- [Task goal]: When a line of the listing below has the string "const" in it, copy that line.

Start of Block

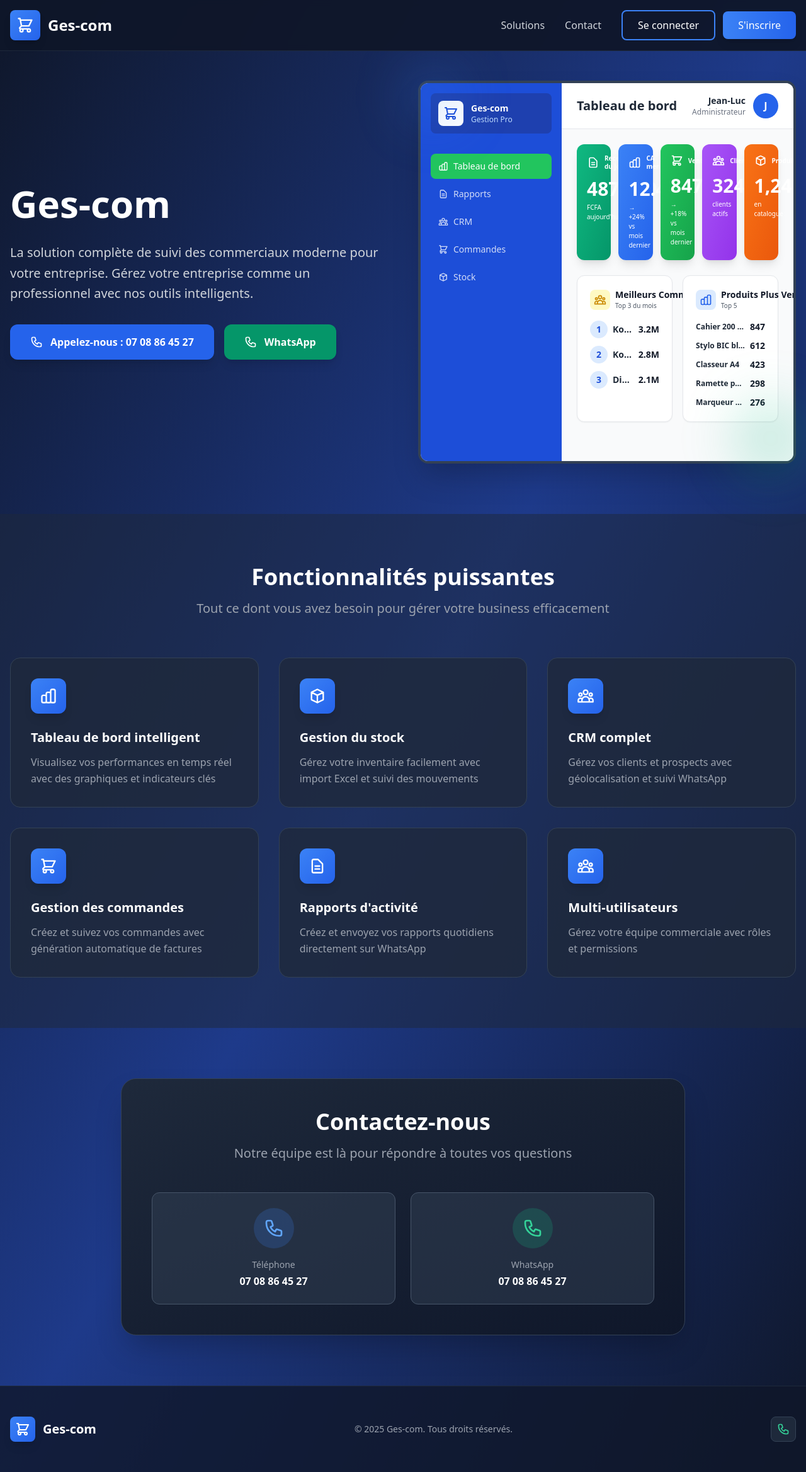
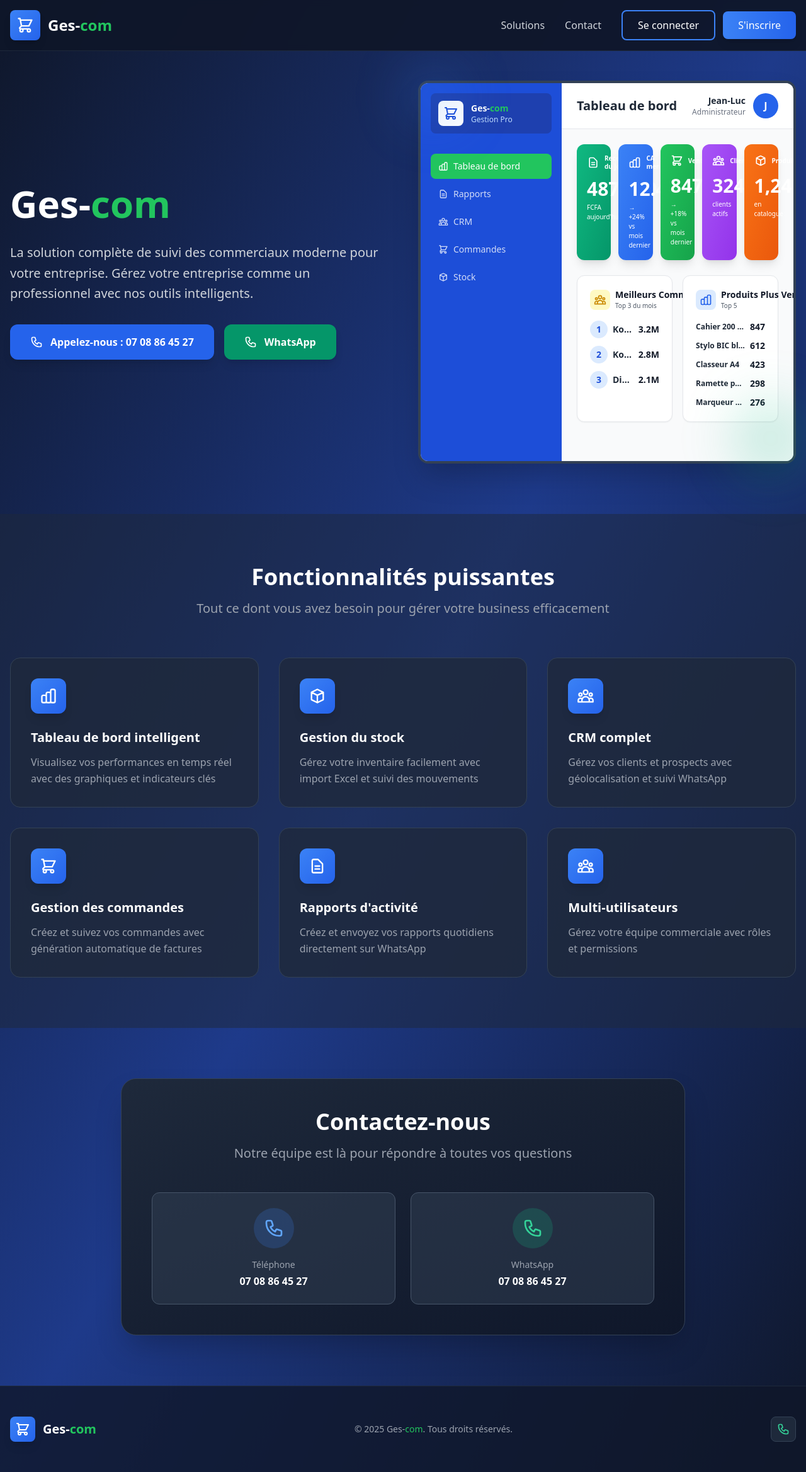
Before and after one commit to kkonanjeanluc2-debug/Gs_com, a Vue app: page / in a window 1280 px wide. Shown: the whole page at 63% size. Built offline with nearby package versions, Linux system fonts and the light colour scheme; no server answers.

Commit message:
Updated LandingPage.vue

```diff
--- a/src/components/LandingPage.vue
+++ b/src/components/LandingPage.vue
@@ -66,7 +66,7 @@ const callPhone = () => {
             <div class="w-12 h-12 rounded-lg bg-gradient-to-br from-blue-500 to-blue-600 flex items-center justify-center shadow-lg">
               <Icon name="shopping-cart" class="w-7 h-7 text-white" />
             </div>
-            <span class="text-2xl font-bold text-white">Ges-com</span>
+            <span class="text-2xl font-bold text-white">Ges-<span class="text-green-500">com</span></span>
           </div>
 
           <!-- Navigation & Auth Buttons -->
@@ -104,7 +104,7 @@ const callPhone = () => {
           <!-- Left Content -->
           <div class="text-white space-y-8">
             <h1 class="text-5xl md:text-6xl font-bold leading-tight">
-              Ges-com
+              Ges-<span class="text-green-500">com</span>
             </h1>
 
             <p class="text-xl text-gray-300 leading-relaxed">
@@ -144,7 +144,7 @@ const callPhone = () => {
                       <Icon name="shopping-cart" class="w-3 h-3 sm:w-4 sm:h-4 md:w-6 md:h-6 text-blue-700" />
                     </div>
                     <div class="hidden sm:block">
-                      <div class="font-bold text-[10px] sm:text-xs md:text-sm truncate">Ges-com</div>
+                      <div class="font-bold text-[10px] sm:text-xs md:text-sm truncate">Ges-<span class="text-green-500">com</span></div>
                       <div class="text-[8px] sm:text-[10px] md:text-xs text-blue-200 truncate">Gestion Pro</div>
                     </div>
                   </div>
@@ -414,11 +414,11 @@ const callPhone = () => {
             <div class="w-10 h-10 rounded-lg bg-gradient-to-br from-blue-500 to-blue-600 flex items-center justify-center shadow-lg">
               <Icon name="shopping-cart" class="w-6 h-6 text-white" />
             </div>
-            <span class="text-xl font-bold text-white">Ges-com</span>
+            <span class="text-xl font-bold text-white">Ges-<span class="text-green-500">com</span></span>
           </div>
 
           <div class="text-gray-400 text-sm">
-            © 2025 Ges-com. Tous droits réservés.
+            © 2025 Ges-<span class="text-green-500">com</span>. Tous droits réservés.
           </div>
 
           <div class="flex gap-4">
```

End of Block
Start of Block

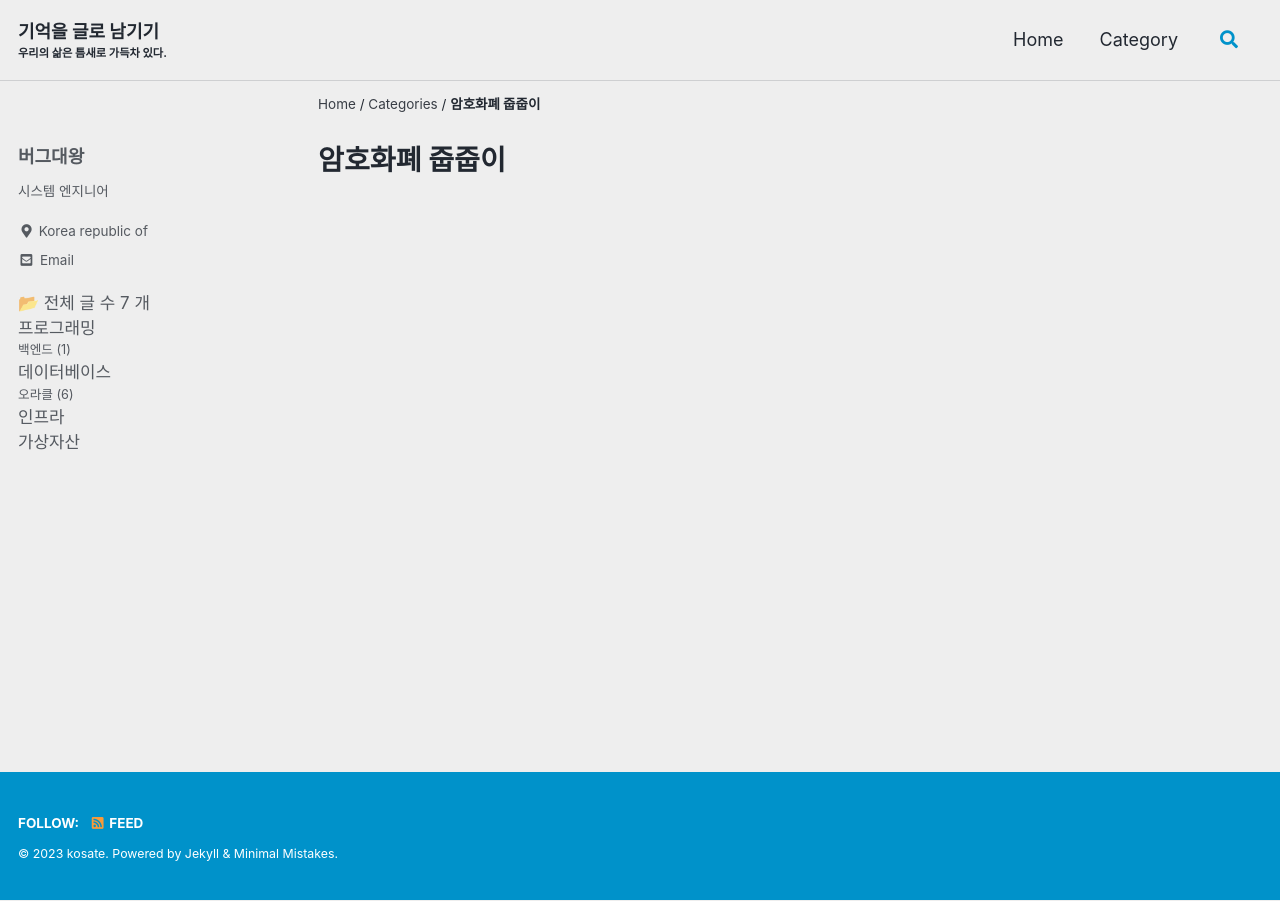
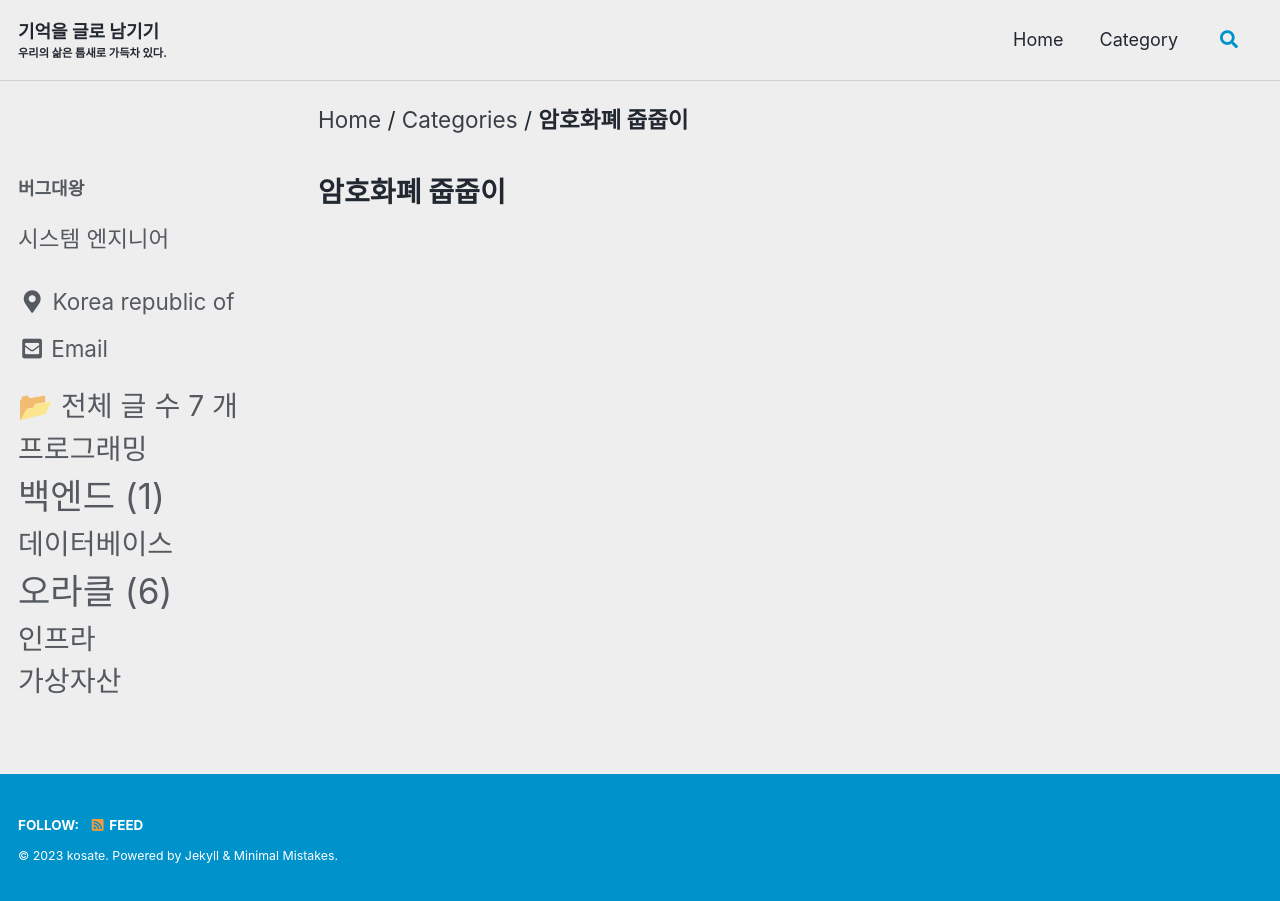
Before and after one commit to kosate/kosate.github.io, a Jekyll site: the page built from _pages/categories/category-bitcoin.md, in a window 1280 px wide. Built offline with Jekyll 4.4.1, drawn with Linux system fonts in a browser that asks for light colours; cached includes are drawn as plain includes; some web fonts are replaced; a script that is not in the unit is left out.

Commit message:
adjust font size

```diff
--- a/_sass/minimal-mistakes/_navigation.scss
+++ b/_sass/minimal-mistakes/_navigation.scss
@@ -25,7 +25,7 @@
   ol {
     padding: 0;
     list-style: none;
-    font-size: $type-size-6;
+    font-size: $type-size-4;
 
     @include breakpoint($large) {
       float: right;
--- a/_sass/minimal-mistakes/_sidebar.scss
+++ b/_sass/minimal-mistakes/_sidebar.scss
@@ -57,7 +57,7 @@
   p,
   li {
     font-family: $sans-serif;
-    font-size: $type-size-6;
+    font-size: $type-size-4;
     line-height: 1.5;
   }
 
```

End of Block

- [Solution below]:
@@ -66,7 +66,7 @@ const callPhone = () => {
@@ -104,7 +104,7 @@ const callPhone = () => {
@@ -144,7 +144,7 @@ const callPhone = () => {
@@ -414,11 +414,11 @@ const callPhone = () => {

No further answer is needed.